Provided data
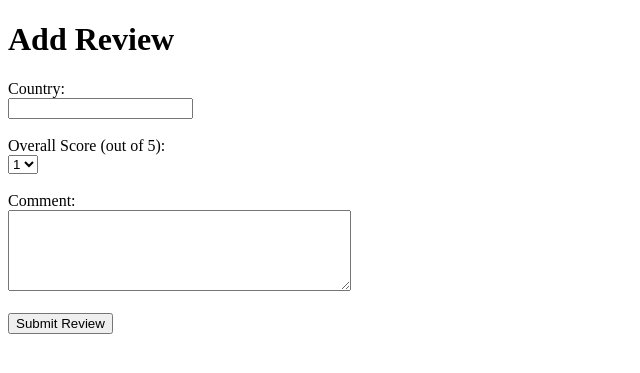
After one commit to mekokon5758/wanderlust-log, a Django app: template trips/templates/trips/add_review.html in a window 1280 px wide. The commit adds this page. Shown: the top 373 px of the page, without its empty margins (0-640 px from the left). Run offline with Django 5.2, Linux system fonts and the light colour scheme; the template is opened without the code that fills it, so the values that code supplies are empty.

Commit message:
feat(review): Implement add review feature

```diff
--- /dev/null
+++ b/trips/templates/trips/add_review.html
@@ -0,0 +1,34 @@
+<!DOCTYPE html>
+<html lang="en">
+<head>
+    <meta charset="UTF-8">
+    <meta name="viewport" content="width=device-width, initial-scale=1.0">
+    <title>Wanderlust Log</title>
+</head>
+<body>
+    <h1>Add Review</h1>
+
+    <form method="post">
+        {% csrf_token %}
+
+        <label for="country">Country:</label><br>
+        <input type="text" id="country" name="country" required><br><br>
+
+        <label for="overall_score">Overall Score (out of 5):</label><br>
+        <select id="overall_score" name="overall_score">
+            <option value="1">1</option>
+            <option value="2">2</option>
+            <option value="3">3</option>
+            <option value="4">4</option>
+            <option value="5">5</option>
+        </select>
+        <br><br>
+
+        <label for="comment">Comment:</label><br>
+        <textarea id="comment" name="comment" rows="5" cols="40"></textarea><br><br>
+
+        <button type="submit">Submit Review</button>
+    </form>
+
+</body>
+</html>
--- a/trips/urls.py
+++ b/trips/urls.py
@@ -18,8 +18,8 @@ urlpatterns = [
     path("profile/", views.profile, name="profile"),
     path("profile/edit/", views.edit_profile, name="edit_profile"),
 
-    path("countries/", views.country_list, name="country_list"),
-    path("countries/<slug:country>/", views.country_detail, name="country_detail"),
+    path("visited/", views.visited_countries, name="visited_countries"),
+    path("visited/<slug:country>/", views.country_detail, name="country_detail"),
 
     path("wishlist/", views.wishlist, name="wishlist"),
 ]
```
Also changed, not shown: trips/templates/trips/overview.html (+7 -5 lines), trips/views.py (+14 -4 lines).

Problem to work on
Give the data again exactly, without pictures.

Expected output
After one commit to mekokon5758/wanderlust-log, a Django app: template trips/templates/trips/add_review.html in a window 1280 px wide. The commit adds this page. Shown: the top 373 px of the page, without its empty margins (0-640 px from the left). Run offline with Django 5.2, Linux system fonts and the light colour scheme; the template is opened without the code that fills it, so the values that code supplies are empty.

Commit message:
feat(review): Implement add review feature

```diff
--- /dev/null
+++ b/trips/templates/trips/add_review.html
@@ -0,0 +1,34 @@
+<!DOCTYPE html>
+<html lang="en">
+<head>
+    <meta charset="UTF-8">
+    <meta name="viewport" content="width=device-width, initial-scale=1.0">
+    <title>Wanderlust Log</title>
+</head>
+<body>
+    <h1>Add Review</h1>
+
+    <form method="post">
+        {% csrf_token %}
+
+        <label for="country">Country:</label><br>
+        <input type="text" id="country" name="country" required><br><br>
+
+        <label for="overall_score">Overall Score (out of 5):</label><br>
+        <select id="overall_score" name="overall_score">
+            <option value="1">1</option>
+            <option value="2">2</option>
+            <option value="3">3</option>
+            <option value="4">4</option>
+            <option value="5">5</option>
+        </select>
+        <br><br>
+
+        <label for="comment">Comment:</label><br>
+        <textarea id="comment" name="comment" rows="5" cols="40"></textarea><br><br>
+
+        <button type="submit">Submit Review</button>
+    </form>
+
+</body>
+</html>
--- a/trips/urls.py
+++ b/trips/urls.py
@@ -18,8 +18,8 @@ urlpatterns = [
     path("profile/", views.profile, name="profile"),
     path("profile/edit/", views.edit_profile, name="edit_profile"),
 
-    path("countries/", views.country_list, name="country_list"),
-    path("countries/<slug:country>/", views.country_detail, name="country_detail"),
+    path("visited/", views.visited_countries, name="visited_countries"),
+    path("visited/<slug:country>/", views.country_detail, name="country_detail"),
 
     path("wishlist/", views.wishlist, name="wishlist"),
 ]
```
Also changed, not shown: trips/templates/trips/overview.html (+7 -5 lines), trips/views.py (+14 -4 lines).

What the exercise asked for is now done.